Around 300 people live in Amanu. There is no airplane landing strip, which makes it only one of a few atolls with a navigable pass and no airplane access.
How gorgeous is this?? Aldebaran at the anchorage just south of town. It has good!protection from the East to North to West. We dropped the hook inside what we called the “natural breakwater” anchorage. The breakwater surrounding the boat looks like dry reef, but it is actually 1-2 feet deep, so there is more swell action that you’d expect by seeing this photo. Note the white sailboat in the distance, in the next “inside lobe”, further left as you’re looking at the picture. That’s what the next picture is focusing on.

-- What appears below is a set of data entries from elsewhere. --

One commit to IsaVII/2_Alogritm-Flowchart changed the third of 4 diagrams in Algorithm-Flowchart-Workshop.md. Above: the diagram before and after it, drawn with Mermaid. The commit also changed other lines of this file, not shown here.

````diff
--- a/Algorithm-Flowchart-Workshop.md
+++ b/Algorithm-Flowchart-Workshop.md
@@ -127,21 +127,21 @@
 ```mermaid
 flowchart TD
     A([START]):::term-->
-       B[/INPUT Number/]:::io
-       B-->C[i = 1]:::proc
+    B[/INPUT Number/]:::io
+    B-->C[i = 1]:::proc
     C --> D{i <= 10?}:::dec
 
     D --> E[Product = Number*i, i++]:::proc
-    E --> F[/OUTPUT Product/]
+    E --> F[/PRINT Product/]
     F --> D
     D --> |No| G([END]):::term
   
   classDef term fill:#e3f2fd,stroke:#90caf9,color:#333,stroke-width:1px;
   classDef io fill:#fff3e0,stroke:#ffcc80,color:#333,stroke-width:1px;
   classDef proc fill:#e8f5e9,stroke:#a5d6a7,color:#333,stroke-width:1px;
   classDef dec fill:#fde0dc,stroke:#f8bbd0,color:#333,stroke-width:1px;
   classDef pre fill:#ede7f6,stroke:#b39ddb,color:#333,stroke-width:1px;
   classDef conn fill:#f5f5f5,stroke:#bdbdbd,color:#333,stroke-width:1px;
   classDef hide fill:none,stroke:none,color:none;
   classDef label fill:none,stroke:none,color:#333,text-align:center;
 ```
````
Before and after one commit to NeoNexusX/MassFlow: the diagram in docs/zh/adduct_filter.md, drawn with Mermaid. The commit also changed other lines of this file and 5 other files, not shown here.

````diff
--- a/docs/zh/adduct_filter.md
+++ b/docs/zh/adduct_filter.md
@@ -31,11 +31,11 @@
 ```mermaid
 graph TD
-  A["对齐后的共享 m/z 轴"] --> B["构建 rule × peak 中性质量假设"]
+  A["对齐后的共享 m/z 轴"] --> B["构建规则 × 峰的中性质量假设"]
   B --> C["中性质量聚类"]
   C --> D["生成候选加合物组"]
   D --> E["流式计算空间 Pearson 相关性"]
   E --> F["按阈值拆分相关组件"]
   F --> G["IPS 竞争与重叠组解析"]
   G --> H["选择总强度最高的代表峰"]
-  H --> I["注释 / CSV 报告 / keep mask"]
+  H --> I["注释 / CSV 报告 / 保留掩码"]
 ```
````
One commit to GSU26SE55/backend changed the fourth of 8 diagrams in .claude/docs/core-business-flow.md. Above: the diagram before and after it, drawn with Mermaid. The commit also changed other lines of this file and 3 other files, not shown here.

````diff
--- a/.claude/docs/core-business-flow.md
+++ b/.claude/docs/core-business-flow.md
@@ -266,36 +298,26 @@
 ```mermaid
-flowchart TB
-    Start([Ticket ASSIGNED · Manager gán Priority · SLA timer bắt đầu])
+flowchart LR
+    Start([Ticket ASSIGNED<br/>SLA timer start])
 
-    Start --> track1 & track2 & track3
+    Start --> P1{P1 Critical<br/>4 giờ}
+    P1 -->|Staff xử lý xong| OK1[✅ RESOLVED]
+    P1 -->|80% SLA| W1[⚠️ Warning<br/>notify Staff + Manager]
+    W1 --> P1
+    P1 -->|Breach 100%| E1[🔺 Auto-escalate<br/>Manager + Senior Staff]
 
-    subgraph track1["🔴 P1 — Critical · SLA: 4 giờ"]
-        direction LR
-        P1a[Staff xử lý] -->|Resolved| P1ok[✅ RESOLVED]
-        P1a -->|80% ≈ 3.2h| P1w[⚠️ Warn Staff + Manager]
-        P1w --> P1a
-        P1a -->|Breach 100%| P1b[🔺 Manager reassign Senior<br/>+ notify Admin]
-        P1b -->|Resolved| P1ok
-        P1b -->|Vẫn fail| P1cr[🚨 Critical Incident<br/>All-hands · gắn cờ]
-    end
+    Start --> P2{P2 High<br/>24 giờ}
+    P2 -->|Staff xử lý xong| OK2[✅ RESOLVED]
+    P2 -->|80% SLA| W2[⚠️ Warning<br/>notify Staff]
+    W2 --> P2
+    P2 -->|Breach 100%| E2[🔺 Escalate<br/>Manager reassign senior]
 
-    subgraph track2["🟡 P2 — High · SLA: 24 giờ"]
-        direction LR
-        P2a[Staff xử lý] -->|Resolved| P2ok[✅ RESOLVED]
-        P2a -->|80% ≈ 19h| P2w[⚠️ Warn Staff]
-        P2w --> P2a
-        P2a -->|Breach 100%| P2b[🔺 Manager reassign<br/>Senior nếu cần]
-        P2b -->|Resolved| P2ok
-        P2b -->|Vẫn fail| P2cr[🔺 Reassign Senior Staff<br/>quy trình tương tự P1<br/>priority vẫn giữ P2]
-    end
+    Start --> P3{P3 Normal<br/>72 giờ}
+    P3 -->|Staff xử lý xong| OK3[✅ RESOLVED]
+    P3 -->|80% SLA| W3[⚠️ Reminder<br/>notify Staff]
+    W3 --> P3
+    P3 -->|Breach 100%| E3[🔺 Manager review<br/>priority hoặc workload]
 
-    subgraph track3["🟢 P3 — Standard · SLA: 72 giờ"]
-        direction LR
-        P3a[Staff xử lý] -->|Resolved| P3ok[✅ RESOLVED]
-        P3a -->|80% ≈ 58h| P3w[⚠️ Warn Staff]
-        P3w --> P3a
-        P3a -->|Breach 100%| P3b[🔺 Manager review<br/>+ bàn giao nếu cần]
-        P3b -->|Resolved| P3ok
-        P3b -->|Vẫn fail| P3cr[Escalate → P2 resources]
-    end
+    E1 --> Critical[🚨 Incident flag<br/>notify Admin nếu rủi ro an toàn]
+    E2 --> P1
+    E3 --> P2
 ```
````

The “inside lobe” with a sailboat anchored inside. Fantastic spot! They had bow and stern anchors to prevent from swinging into the shallow coral reef. This inside lobe has better protection from the wind and swell, especially from the SE, which the outside “natural breakwater” did not offer.
A satellite image of the Amanu pass (top of image), the village (middle of image), and the anchorage (the reef structures in the bottom of image). Since navigation charts are incomplete, we often use satellite images to plan our entry into these atolls. This is from Open CPN software, so I can access it offline.
Squall approaching the anchorage. Although our natural breakwater anchorage was rougher than the inside lobe, we like it because its a shorter dinghy ride to the pass/village (a wet ride at that!). Also, there is outstanding snorkeling in the area just outside the natural breakwater.
Captain K trying to camouflage with the fish.
Needle fish blending into the surface of the water.
The beach motus are idyllic spots. It was nice sand so we did some jogging (and napping) here!
Rainbows are a-plenty in French Polynesia, and we never tire of them… Amanu did not disappoint!